Task item: Your answer must be every line of the data that holds the string "text".

Exercise material:
________________________
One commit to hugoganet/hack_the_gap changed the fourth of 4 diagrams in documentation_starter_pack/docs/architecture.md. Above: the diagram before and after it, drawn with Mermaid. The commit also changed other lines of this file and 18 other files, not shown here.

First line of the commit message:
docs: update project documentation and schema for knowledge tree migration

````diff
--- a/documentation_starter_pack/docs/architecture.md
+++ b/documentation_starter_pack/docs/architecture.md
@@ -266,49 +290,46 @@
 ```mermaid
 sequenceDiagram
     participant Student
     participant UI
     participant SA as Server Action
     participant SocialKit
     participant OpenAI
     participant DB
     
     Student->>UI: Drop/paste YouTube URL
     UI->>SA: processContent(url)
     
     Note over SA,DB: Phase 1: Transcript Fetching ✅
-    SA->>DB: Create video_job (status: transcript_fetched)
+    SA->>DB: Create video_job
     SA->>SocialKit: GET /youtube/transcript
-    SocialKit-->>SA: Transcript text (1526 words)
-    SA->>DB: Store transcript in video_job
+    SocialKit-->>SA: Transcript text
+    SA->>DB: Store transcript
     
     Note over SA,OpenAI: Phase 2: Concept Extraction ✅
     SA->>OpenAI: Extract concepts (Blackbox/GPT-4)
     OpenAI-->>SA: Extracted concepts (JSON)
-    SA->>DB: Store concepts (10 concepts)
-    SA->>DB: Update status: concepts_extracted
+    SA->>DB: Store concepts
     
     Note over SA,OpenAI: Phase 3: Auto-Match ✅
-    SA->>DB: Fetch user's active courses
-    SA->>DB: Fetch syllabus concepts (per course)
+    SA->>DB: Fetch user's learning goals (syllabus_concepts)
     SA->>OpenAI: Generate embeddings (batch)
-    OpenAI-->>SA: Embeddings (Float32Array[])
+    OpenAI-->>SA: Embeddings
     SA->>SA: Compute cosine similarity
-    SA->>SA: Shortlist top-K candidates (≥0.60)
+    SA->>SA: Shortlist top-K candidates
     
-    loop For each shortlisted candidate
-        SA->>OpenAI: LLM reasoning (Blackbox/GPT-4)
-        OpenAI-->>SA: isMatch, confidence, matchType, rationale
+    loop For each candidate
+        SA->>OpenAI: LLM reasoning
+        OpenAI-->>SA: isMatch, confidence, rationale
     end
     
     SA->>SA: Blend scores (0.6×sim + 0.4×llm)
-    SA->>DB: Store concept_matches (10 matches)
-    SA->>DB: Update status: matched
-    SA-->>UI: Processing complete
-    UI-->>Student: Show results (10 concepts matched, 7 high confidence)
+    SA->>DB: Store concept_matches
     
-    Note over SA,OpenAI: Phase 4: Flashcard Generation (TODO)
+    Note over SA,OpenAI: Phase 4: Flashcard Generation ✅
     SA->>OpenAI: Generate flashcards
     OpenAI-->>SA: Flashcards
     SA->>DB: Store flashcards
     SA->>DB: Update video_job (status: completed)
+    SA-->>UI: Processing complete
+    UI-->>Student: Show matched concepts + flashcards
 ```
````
________________________
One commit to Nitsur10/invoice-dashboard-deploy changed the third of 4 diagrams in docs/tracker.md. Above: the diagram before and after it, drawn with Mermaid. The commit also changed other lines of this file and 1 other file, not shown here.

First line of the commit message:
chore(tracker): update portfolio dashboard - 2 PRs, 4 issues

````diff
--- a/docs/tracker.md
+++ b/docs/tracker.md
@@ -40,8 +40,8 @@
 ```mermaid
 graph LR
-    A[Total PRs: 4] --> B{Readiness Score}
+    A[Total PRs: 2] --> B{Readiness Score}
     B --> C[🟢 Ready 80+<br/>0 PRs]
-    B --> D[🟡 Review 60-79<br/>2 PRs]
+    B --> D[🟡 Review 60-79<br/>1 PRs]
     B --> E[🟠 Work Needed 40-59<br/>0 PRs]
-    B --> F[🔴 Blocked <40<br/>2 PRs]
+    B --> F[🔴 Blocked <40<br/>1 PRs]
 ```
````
________________________
Task solution:
-    SocialKit-->>SA: Transcript text (1526 words)
+    SocialKit-->>SA: Transcript text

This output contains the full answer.